Interview Bill Buckley


Since 2005, Bill has been focusing on merging his true passions of storytelling, cinematography and video games. His roles have included Senior Animator, Story Artist, Writer, Digital Cinematographer, Concept Artist, and currently Animation Director with First Contact Entertainment. He has worked on popular titles for companies such as THQ, Disney Interactive, Limbic, SCEA, Activision (Neversoft and Infinity Ward) and StarBreeze. His resume includes major titles such as Tony Hawk Proving Ground, WWE Smackdown vs. Raw, NBA 2007, Disney’s Club Penguin, eight Guitar Hero titles, Call of Duty: Ghosts, Call of Duty: Infinite Warfare, John Wick The Impossible Task in VR, ROM Extraction, Firewall Zero Hour and most currently SOLARIS OFFWORLD COMBAT. Bill has found a love of telling his own stories and showcasing them in film festivals all over the world. Filmography: Short films: GET HIM!! – Director Prank Invaders – Director

As a viewer, your film’s been a challenge in order to take in so much in a very short
period of time, Have you had kind of a similar challenge as a filmmaker?

I was definetly inspired by how consumable and shareable social media posts can be. I wanted to attempt to recreate that sensation of something impactful yet at the same time short and rewatchable.



Do you set up the length of the short in advance?

I did not, however I did focus on editing to the point where it was as short as it can be. I once heard a great story about a letter someone wrote to their friend, at the end the signed off with “apologies for this letter being so long, I was short on time.” That always stuck with me, I believe that it is important to remove until any additional removal will ruin the story.

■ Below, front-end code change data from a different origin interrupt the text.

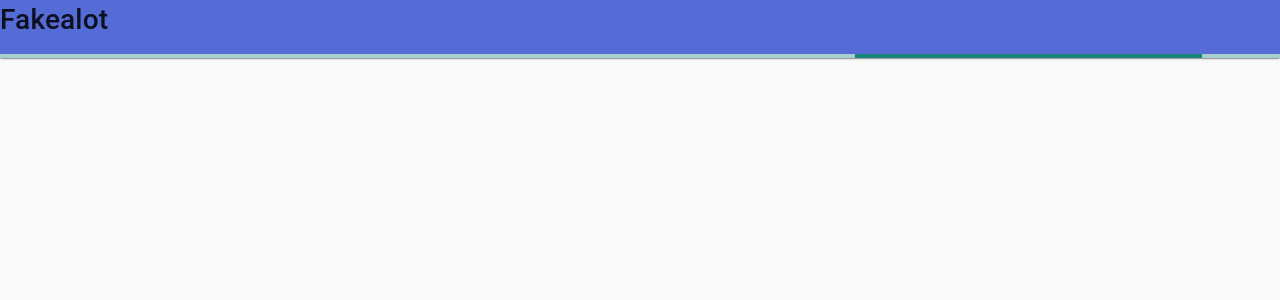
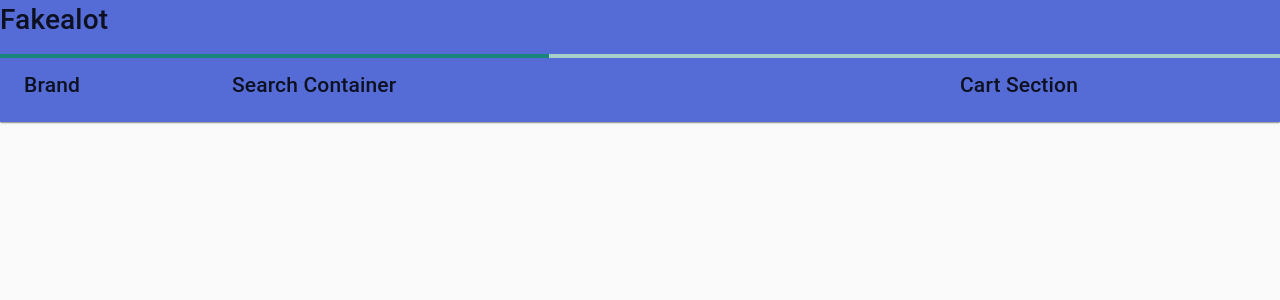
Before and after one commit to giordifungula/fakealot_store, a React (Create React App) app: page / in a window 1280 px wide. Shown: the top 300 px of the page. Built offline with nearby package versions, Linux system fonts and the light colour scheme.

Commit message:
base container view added and layouts outlined

```diff
--- a/src/components/Layouts/Header/index.tsx
+++ b/src/components/Layouts/Header/index.tsx
@@ -1,6 +1,7 @@
 import React from 'react';
 // @material-ui
-import { AppBar, LinearProgress } from '@material-ui/core';
+import { AppBar, Grid, LinearProgress, Toolbar } from '@material-ui/core';
+import GlobalContainer from 'components/utils/Container';
 // @local
 import useStyles from './styles';
 
@@ -20,6 +21,34 @@ const Header = ({ loading = true }: IHeaderProps) => {
 		>
 			<h1>Fakealot</h1>
 			{loading && <LinearProgress color="secondary" />}
+			<GlobalContainer>
+				<Toolbar disableGutters className={classes.toolBar}>
+					<Grid container spacing={2}>
+						<Grid item xs={7} sm={6} md={2} lg={2}>
+							{/* Brand */}
+							<h2>Brand</h2>
+						</Grid>
+						<Grid
+							item
+							sm={6}
+							md={6}
+							lg={7}
+							className={classes.search}
+						>
+							{/* Search Container */}
+							<h2>Search Container</h2>
+						</Grid>
+						<Grid item xs={5} sm={6} md={4} lg={3}>
+							{/* cart section? */}
+							<h2>Cart Section</h2>
+						</Grid>
+					</Grid>
+				</Toolbar>
+				<div className={classes.mobileSearch}>
+					{/* Search Products */}
+					<h2>Search Products</h2>
+				</div>
+			</GlobalContainer>
 		</AppBar>
 	);
 };
--- a/src/components/utils/Container.tsx
+++ b/src/components/utils/Container.tsx
@@ -19,7 +19,11 @@ const Styles = makeStyles((theme) => ({
 
 const GlobalContainer = ({ children }: IProps) => {
 	const classes = Styles();
-	return <Container className={classes.root}>{children}</Container>;
+	return (
+		<Container className={classes.root}>
+			<div>{children}</div>
+		</Container>
+	);
 };
 
 export default GlobalContainer;
```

Can we get to know any detail of the crafting of such dynamics?

I focused on the music and rhythm of the short. I worked very closely with Dylan Eiland, who created the music and sound fx, on how the audio not only enhances the visuals, but brings alive the entire sequence. Finding that beat to work with really help drive the pacing on how this story is told.



Did you have any source of inspiration for the aesthetics of the animation?

I am a big fan of dynamic visuals in animation. Especially when used with cinematic lighting. Omar Gatica worked on the lighting and overall visual language of this short, we had some absolutely incredible conversations when trying to find what the aesthetic was. We focused on a simple question, “how should I feel when watching this?” That really drove us to making decisions to the look and feel of “Get Him!!”